Robert Jackson of the University of Canterbury in Christchurch, New Zealand, was one of the scientists who discovered and named E. culicivora 2 years ago. He noticed lots of these spiders living in and near houses in Kenya. To find out why, he launched a series of experiments.

First, Jackson and his coworkers presented the spiders with different types of prey. The spiders were quick to attack mosquitoes. This showed that the eight-legged creatures find mosquitoes to be yummy.

To find out whether E. culicivora prefer mosquitoes to other food, the researchers put spiders in clear boxes. From each of the four sides of the box, the animals could enter tunnels that led to dead-ends. The scientists placed prey outside each tunnel. They put one type of prey at two of the tunnels and a different type at the other two. The prey were dead, but they were mounted in lifelike poses.

Experiments with 1,432 spiders showed that more than 80 percent of the spiders chose tunnels leading to mosquitoes that had eaten blood. The rest chose to approach other species of prey.

In other tests, about 75 percent of spiders chose to approach female mosquitoes that had eaten blood rather than males (which don’t eat blood). They also chose female blood-eaters over the same kind of mosquitoes forced to feed on sugar instead.

Finally, the scientists pumped the odors of various prey into the arms of a Y-shaped test chamber. They found that spiders moved toward arms holding the scent of female blood-fed mosquitoes over other scents.

Even spiders that were raised in the lab and had never tasted blood were drawn to the sight and smell of blood-fed mosquitoes. This suggests that the taste for blood is something that this kind of jumping spider is born with.

The studies also mean that when a mosquito in East Africa bites you, your blood might eventually end up in the belly of a hungry jumping spider.—E. Sohn

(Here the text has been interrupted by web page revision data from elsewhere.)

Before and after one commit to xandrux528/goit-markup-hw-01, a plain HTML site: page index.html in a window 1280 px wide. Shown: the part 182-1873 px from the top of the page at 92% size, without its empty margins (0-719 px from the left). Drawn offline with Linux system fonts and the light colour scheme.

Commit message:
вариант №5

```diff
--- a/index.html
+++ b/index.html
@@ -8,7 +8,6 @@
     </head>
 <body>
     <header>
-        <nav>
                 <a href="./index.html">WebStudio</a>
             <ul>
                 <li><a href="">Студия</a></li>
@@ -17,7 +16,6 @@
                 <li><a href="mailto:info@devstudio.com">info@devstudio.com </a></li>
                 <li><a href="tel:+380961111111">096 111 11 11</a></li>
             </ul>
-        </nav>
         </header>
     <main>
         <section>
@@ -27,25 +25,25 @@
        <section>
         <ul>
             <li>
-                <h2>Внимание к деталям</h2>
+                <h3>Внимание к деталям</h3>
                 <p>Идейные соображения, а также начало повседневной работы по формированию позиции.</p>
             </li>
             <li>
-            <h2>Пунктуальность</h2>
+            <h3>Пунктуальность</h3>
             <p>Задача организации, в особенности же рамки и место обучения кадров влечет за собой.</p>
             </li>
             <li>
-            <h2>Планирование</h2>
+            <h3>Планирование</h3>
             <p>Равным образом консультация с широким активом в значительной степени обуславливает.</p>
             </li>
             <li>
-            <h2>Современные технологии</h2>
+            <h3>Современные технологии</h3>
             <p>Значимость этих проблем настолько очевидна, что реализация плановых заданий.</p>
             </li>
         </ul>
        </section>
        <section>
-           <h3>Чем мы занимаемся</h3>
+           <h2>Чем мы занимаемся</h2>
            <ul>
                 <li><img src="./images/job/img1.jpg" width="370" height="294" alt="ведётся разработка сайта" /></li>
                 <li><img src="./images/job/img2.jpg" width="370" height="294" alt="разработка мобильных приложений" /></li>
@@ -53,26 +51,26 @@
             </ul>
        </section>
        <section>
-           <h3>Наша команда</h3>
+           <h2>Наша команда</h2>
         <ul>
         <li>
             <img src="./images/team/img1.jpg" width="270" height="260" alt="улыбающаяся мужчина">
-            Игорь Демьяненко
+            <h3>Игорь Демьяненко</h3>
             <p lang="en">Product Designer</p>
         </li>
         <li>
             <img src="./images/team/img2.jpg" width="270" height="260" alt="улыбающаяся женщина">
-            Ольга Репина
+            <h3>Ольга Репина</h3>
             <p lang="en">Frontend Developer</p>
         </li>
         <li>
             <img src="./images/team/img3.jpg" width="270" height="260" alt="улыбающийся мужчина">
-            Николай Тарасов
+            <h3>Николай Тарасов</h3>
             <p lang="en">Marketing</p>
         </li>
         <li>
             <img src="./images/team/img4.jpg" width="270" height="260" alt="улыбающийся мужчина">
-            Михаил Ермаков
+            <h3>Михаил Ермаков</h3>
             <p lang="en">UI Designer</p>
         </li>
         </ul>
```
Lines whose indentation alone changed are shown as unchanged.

A Spider's Taste for Blood
A Spider's Taste for Blood








Designed and Powered by HBJamaica.com™